ACTION ITEM:
The required answer is an exact copy of every entry underneath.

Collected data entries:
· · ·

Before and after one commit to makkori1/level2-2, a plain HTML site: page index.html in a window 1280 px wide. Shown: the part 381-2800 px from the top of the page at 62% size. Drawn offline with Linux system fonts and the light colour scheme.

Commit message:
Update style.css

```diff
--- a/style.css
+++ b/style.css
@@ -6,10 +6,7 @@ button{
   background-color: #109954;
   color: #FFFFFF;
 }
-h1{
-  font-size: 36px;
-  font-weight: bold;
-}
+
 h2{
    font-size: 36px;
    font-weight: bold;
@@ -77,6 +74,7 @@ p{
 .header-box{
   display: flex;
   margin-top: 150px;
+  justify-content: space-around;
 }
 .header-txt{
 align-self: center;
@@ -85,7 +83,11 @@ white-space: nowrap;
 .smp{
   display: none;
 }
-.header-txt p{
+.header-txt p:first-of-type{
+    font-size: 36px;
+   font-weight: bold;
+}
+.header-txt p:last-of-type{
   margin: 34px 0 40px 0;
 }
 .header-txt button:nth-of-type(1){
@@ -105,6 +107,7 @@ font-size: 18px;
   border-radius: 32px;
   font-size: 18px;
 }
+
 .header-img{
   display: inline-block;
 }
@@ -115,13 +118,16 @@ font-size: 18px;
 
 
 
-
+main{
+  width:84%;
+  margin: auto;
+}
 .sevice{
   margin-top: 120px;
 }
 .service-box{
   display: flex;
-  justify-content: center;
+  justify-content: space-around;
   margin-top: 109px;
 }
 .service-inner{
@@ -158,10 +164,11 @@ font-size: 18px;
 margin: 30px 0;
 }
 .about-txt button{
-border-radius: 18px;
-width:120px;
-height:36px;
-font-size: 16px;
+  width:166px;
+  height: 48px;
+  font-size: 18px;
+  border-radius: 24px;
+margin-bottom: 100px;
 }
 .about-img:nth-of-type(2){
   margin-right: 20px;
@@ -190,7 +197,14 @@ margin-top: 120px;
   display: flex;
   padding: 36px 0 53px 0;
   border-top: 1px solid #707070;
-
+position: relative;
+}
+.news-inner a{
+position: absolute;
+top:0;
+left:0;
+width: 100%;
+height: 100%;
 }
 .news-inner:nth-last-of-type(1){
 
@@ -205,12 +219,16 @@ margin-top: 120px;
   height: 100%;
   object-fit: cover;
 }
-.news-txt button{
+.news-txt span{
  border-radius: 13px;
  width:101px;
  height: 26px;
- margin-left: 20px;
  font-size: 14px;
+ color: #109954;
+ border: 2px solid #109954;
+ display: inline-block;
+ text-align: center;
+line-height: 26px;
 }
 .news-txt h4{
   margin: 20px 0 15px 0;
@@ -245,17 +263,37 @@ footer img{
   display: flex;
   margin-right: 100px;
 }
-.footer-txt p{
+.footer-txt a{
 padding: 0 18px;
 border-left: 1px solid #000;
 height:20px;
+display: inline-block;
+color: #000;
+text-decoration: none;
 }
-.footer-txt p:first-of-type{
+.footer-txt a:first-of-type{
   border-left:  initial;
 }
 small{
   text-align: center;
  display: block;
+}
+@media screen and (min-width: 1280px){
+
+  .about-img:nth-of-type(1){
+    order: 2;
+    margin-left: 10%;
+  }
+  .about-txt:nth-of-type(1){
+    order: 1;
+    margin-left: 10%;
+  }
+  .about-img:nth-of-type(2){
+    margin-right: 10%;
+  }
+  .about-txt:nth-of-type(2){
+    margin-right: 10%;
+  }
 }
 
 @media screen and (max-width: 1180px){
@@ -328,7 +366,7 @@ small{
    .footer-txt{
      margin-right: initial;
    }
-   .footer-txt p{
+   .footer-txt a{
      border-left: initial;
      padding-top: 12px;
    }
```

· · ·

SOLUTION TO THIS EXERCISE:
Before and after one commit to makkori1/level2-2, a plain HTML site: page index.html in a window 1280 px wide. Shown: the part 381-2800 px from the top of the page at 62% size. Drawn offline with Linux system fonts and the light colour scheme.

Commit message:
Update style.css

```diff
--- a/style.css
+++ b/style.css
@@ -6,10 +6,7 @@ button{
   background-color: #109954;
   color: #FFFFFF;
 }
-h1{
-  font-size: 36px;
-  font-weight: bold;
-}
+
 h2{
    font-size: 36px;
    font-weight: bold;
@@ -77,6 +74,7 @@ p{
 .header-box{
   display: flex;
   margin-top: 150px;
+  justify-content: space-around;
 }
 .header-txt{
 align-self: center;
@@ -85,7 +83,11 @@ white-space: nowrap;
 .smp{
   display: none;
 }
-.header-txt p{
+.header-txt p:first-of-type{
+    font-size: 36px;
+   font-weight: bold;
+}
+.header-txt p:last-of-type{
   margin: 34px 0 40px 0;
 }
 .header-txt button:nth-of-type(1){
@@ -105,6 +107,7 @@ font-size: 18px;
   border-radius: 32px;
   font-size: 18px;
 }
+
 .header-img{
   display: inline-block;
 }
@@ -115,13 +118,16 @@ font-size: 18px;
 
 
 
-
+main{
+  width:84%;
+  margin: auto;
+}
 .sevice{
   margin-top: 120px;
 }
 .service-box{
   display: flex;
-  justify-content: center;
+  justify-content: space-around;
   margin-top: 109px;
 }
 .service-inner{
@@ -158,10 +164,11 @@ font-size: 18px;
 margin: 30px 0;
 }
 .about-txt button{
-border-radius: 18px;
-width:120px;
-height:36px;
-font-size: 16px;
+  width:166px;
+  height: 48px;
+  font-size: 18px;
+  border-radius: 24px;
+margin-bottom: 100px;
 }
 .about-img:nth-of-type(2){
   margin-right: 20px;
@@ -190,7 +197,14 @@ margin-top: 120px;
   display: flex;
   padding: 36px 0 53px 0;
   border-top: 1px solid #707070;
-
+position: relative;
+}
+.news-inner a{
+position: absolute;
+top:0;
+left:0;
+width: 100%;
+height: 100%;
 }
 .news-inner:nth-last-of-type(1){
 
@@ -205,12 +219,16 @@ margin-top: 120px;
   height: 100%;
   object-fit: cover;
 }
-.news-txt button{
+.news-txt span{
  border-radius: 13px;
  width:101px;
  height: 26px;
- margin-left: 20px;
  font-size: 14px;
+ color: #109954;
+ border: 2px solid #109954;
+ display: inline-block;
+ text-align: center;
+line-height: 26px;
 }
 .news-txt h4{
   margin: 20px 0 15px 0;
@@ -245,17 +263,37 @@ footer img{
   display: flex;
   margin-right: 100px;
 }
-.footer-txt p{
+.footer-txt a{
 padding: 0 18px;
 border-left: 1px solid #000;
 height:20px;
+display: inline-block;
+color: #000;
+text-decoration: none;
 }
-.footer-txt p:first-of-type{
+.footer-txt a:first-of-type{
   border-left:  initial;
 }
 small{
   text-align: center;
  display: block;
+}
+@media screen and (min-width: 1280px){
+
+  .about-img:nth-of-type(1){
+    order: 2;
+    margin-left: 10%;
+  }
+  .about-txt:nth-of-type(1){
+    order: 1;
+    margin-left: 10%;
+  }
+  .about-img:nth-of-type(2){
+    margin-right: 10%;
+  }
+  .about-txt:nth-of-type(2){
+    margin-right: 10%;
+  }
 }
 
 @media screen and (max-width: 1180px){
@@ -328,7 +366,7 @@ small{
    .footer-txt{
      margin-right: initial;
    }
-   .footer-txt p{
+   .footer-txt a{
      border-left: initial;
      padding-top: 12px;
    }
```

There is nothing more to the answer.